WHAT TO WORK ON:
In the data below, how many lines include the string "eventsSlice"? Give only the number.

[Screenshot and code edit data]
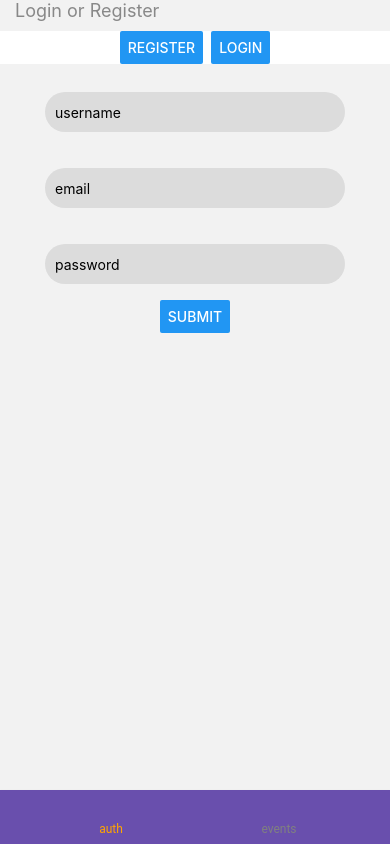
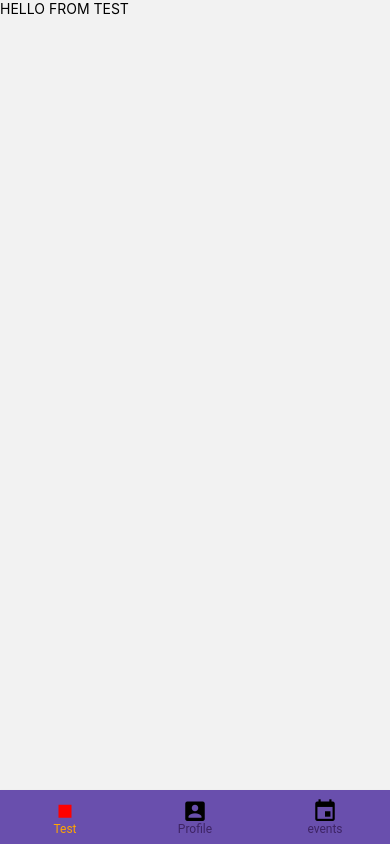
Before and after one commit to danielforkner/Expo-React-Native-Tutorial, a React Native app: screen /MyProfile in a window 390 px wide. Built offline with nearby package versions, Linux system fonts and the light colour scheme; no server answers.

Commit message:
demo on nested navigationContainers

```diff
--- a/src/Main.js
+++ b/src/Main.js
@@ -1,26 +1,25 @@
-import React, { useEffect, useState } from 'react';
-import { useDispatch, useSelector } from 'react-redux';
-import RegisterLogin from './components/auth/RegisterLogin';
-import Logout from './components/auth/Logout';
+import React, { useEffect } from 'react';
+import { useDispatch } from 'react-redux';
 import { auth } from './firebase';
 import { onAuthStateChanged } from 'firebase/auth';
 import { setIsLoggedIn } from './components/auth/authSlice';
 import { NavigationContainer } from '@react-navigation/native';
-import { createBottomTabNavigator } from '@react-navigation/bottom-tabs';
 import { createMaterialBottomTabNavigator } from '@react-navigation/material-bottom-tabs';
 import MaterialCommunityIcons from 'react-native-vector-icons/MaterialCommunityIcons';
 import AllEvents from './components/events/AllEvents';
-import MyProfile from './components/profile/MyProfile';
+import Profile from './components/profile/Profile';
+import Test from './components/profile/Test';
 
 export default function Main() {
   const dispatch = useDispatch();
-  const isLoggedIn = useSelector((state) => state.auth.isLoggedIn);
 
   useEffect(() => {
     onAuthStateChanged(auth, (user) => {
       if (user) {
+        console.log('USER FOUND');
         dispatch(setIsLoggedIn(true));
       } else {
+        console.log('NO USER');
         dispatch(setIsLoggedIn(false));
       }
     });
@@ -33,28 +32,37 @@ export default function Main() {
       <Navigator
         backBehavior="history"
         activeColor="orange"
-        inactiveColor="grey"
+        inactiveColor="#3e2465"
+        // labeled={false}
         barStyle={{ backgroundColor: '#694fad' }}
       >
-        {isLoggedIn ? (
         <Screen
-            name="auth"
-            component={Logout}
+          name="Test"
+          component={Test}
           options={{
             tabBarIcon: () => (
-                <MaterialCommunityIcons
-                  name="home"
-                  color={'orange'}
-                  size={26}
-                />
+              <MaterialCommunityIcons name="stop" color={'red'} size={26} />
             ),
           }}
         />
-        ) : (
-          <Screen name="auth" component={RegisterLogin} />
-        )}
-        <Screen name="events" component={AllEvents} />
-        {isLoggedIn ? <Screen name="my profile" component={MyProfile} /> : null}
+        <Screen
+          name="Profile"
+          component={Profile}
+          options={{
+            tabBarIcon: () => (
+              <MaterialCommunityIcons name="account-box" size={26} />
+            ),
+          }}
+        />
+        <Screen
+          name="events"
+          component={AllEvents}
+          options={{
+            tabBarIcon: () => (
+              <MaterialCommunityIcons name="calendar" size={26} />
+            ),
+          }}
+        />
       </Navigator>
     </NavigationContainer>
   );
--- a/src/components/auth/Logout.js
+++ b/src/components/auth/Logout.js
@@ -1,11 +1,9 @@
 import React from 'react';
-import { Button, View, Text } from 'react-native';
+import { Button, View, Text, SafeAreaView } from 'react-native';
 import { useDispatch, useSelector } from 'react-redux';
 import { logout } from '../../firebase';
-import { resetState } from './authSlice';
 
 const Logout = () => {
-  const dispatch = useDispatch();
   const user = useSelector((state) => state.auth.currentUser);
 
   return (
@@ -14,10 +12,8 @@ const Logout = () => {
         title={'Logout'}
         onPress={() => {
           logout();
-          // dispatch(resetState());
         }}
       />
-      {/* <Text>{`Hello, ${user?.name}`}</Text> */}
     </View>
   );
 };
--- a/src/components/auth/RegisterLogin.js
+++ b/src/components/auth/RegisterLogin.js
@@ -1,12 +1,19 @@
 import React, { useEffect, useState } from 'react';
-import { StyleSheet, View, TextInput, Text, Button } from 'react-native';
+import {
+  StyleSheet,
+  View,
+  TextInput,
+  Text,
+  Button,
+  SafeAreaView,
+} from 'react-native';
 import {
   registerWithEmailAndPassword,
   logInWithEmailAndPassword,
 } from '../../firebase';
 
 const RegisterLogin = () => {
-  const [isRegistering, setIsRegistering] = useState(true);
+  const [isRegistering, setIsRegistering] = useState(false);
   const [email, setEmail] = useState('');
   const [password, setPassword] = useState('');
   const [userName, setUserName] = useState('');
@@ -55,20 +62,14 @@ const RegisterLogin = () => {
   };
 
   return (
-    <View style={styles.container}>
-      <Text style={styles.instructions}>Login or Register</Text>
+    <SafeAreaView>
       <View style={styles.buttonContainer}>
+        <Button title={'Login'} onPress={() => setIsRegistering(false)} />
         <Button
-          style={styles.button}
           title={'Register'}
           onPress={() => {
             setIsRegistering(true);
           }}
-        />
-        <Button
-          style={styles.button}
-          title={'Login'}
-          onPress={() => setIsRegistering(false)}
         />
       </View>
       <View style={styles.form}>
@@ -96,37 +97,19 @@ const RegisterLogin = () => {
         <Button title={'Submit'} onPress={submitForm} />
       </View>
       {isError ? <Text>{errMessage.message}</Text> : null}
-    </View>
+    </SafeAreaView>
   );
 };
 
 const styles = StyleSheet.create({
-  container: {
-    textAlign: 'center',
-    // border: '1px solid black',
-  },
-  instructions: {
-    color: '#888',
-    fontSize: 18,
-    marginHorizontal: 15,
-    marginBottom: 10,
-  },
   buttonContainer: {
-    flex: 1,
     flexDirection: 'row',
-    gap: '.5rem',
     backgroundColor: '#fff',
-    alignItems: 'center',
     justifyContent: 'center',
-  },
-  button: {
-    borderRadius: 25,
   },
   form: {
     alignItems: 'center',
     justifyContent: 'center',
-    gap: '1rem',
-    marginVertical: '.5rem',
   },
   input: {
     marginTop: 20,
--- a/src/components/events/AddEvent.js
+++ b/src/components/events/AddEvent.js
@@ -7,9 +7,10 @@ import {
   getAllPublicEvents,
   getEventsByUserDocId,
 } from '../../firebase';
-import { setMyEvents } from '../events/eventsSlice';
+import { setMyEvents, setEvents } from '../events/eventsSlice';
 
-const AddEvents = ({ setEvents }) => {
+const AddEvents = () => {
+  const dispatch = useDispatch();
   const [eventName, setEventName] = useState('');
   const [form, setForm] = useState(false);
   const [eventDescription, setEventDescription] = useState('');
@@ -29,7 +30,7 @@ const AddEvents = ({ setEvents }) => {
         author: auth.currentUser.uid,
       });
       const events = await getAllPublicEvents();
-      setEvents(events);
+      dispatch(setEvents(events));
     } catch (error) {
       console.error(error);
     } finally {
--- a/src/components/events/eventsSlice.js
+++ b/src/components/events/eventsSlice.js
@@ -2,12 +2,16 @@ import { createSlice } from '@reduxjs/toolkit';
 
 const initialState = {
   myEvents: [],
+  events: [],
 };
 
 export const eventsSlice = createSlice({
   name: 'events',
   initialState,
   reducers: {
+    setEvents(state, action) {
+      state.events = action.payload;
+    },
     setMyEvents(state, action) {
       state.myEvents = action.payload;
     },
@@ -17,5 +21,5 @@ export const eventsSlice = createSlice({
   },
 });
 
-export const { setMyEvents, addToMyEvents } = eventsSlice.actions;
+export const { setMyEvents, addToMyEvents, setEvents } = eventsSlice.actions;
 export default eventsSlice.reducer;
--- /dev/null
+++ b/src/components/profile/Profile.js
@@ -0,0 +1,44 @@
+import { createMaterialBottomTabNavigator } from '@react-navigation/material-bottom-tabs';
+import React, { useState } from 'react';
+import { Button, View, Text, SafeAreaView } from 'react-native';
+import { useDispatch, useSelector } from 'react-redux';
+import { auth } from '../../firebase';
+import Logout from '../auth/Logout';
+import RegisterLogin from '../auth/RegisterLogin';
+import { NavigationContainer } from '@react-navigation/native';
+import Test from './Test';
+import MyProfile from './MyProfile';
+
+const Profile = ({ navigation }) => {
+  const isLoggedIn = useSelector((state) => state.auth.isLoggedIn);
+  const [user, setUser] = useState(auth.currentUser);
+
+  const { Navigator, Screen } = createMaterialBottomTabNavigator();
+
+  return (
+    <NavigationContainer independent={true}>
+      <Navigator>
+        <Screen name="Test" component={Test} />
+        <Screen name="MyProfile" component={MyProfile} />
+        {/* <View>
+          {isLoggedIn ? (
+            <SafeAreaView>
+              <Logout />
+              <Text>EMAIL: {user?.email}</Text>
+              <Text>DISPLAY NAME: {user?.displayName}</Text>
+              <Button title={'Update Profile'} />
+              <Button
+                title={'NAVIGATE TO TEST'}
+                onPress={() => navigation.navigate('Test')}
+              />
+            </SafeAreaView>
+          ) : (
+            <RegisterLogin />
+          )}
+        </View> */}
+      </Navigator>
+    </NavigationContainer>
+  );
+};
+
+export default Profile;
--- /dev/null
+++ b/src/components/profile/Test.js
@@ -0,0 +1,12 @@
+import React from 'react';
+import { SafeAreaView, Text, View } from 'react-native';
+
+const Test = () => {
+  return (
+    <SafeAreaView>
+      <Text>HELLO FROM TEST</Text>
+    </SafeAreaView>
+  );
+};
+
+export default Test;
--- a/src/firebase.js
+++ b/src/firebase.js
@@ -113,10 +113,10 @@ export const getAllPublicEvents = async () => {
   return events;
 };
 
-export const getEventsByUserDocId = async (docid) => {
+export const getEventsByUid = async (uid) => {
   const events = [];
   const eventsRef = collection(db, 'events');
-  const q = query(eventsRef, where('author', '==', docid));
+  const q = query(eventsRef, where('author', '==', uid));
   const querySnapshot = await getDocs(q);
   querySnapshot.forEach((doc) => {
     events.push(doc.data());
--- a/src/styles.js
+++ b/src/styles.js
@@ -7,6 +7,10 @@ const styles = StyleSheet.create({
     alignItems: 'center',
     justifyContent: 'center',
   },
+  scrollView: {
+    backgroundColor: 'pink',
+    marginHorizontal: 20,
+  },
 });
 
 export default styles;
```
Also changed, not shown: src/components/events/AllEvents.js (+16 -7 lines), src/components/events/MyEvents.js (+18 -17 lines), src/components/profile/MyProfile.js (+15 -4 lines). Lines whose indentation alone changed are shown as unchanged.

OUTPUT OF THE TASK:
9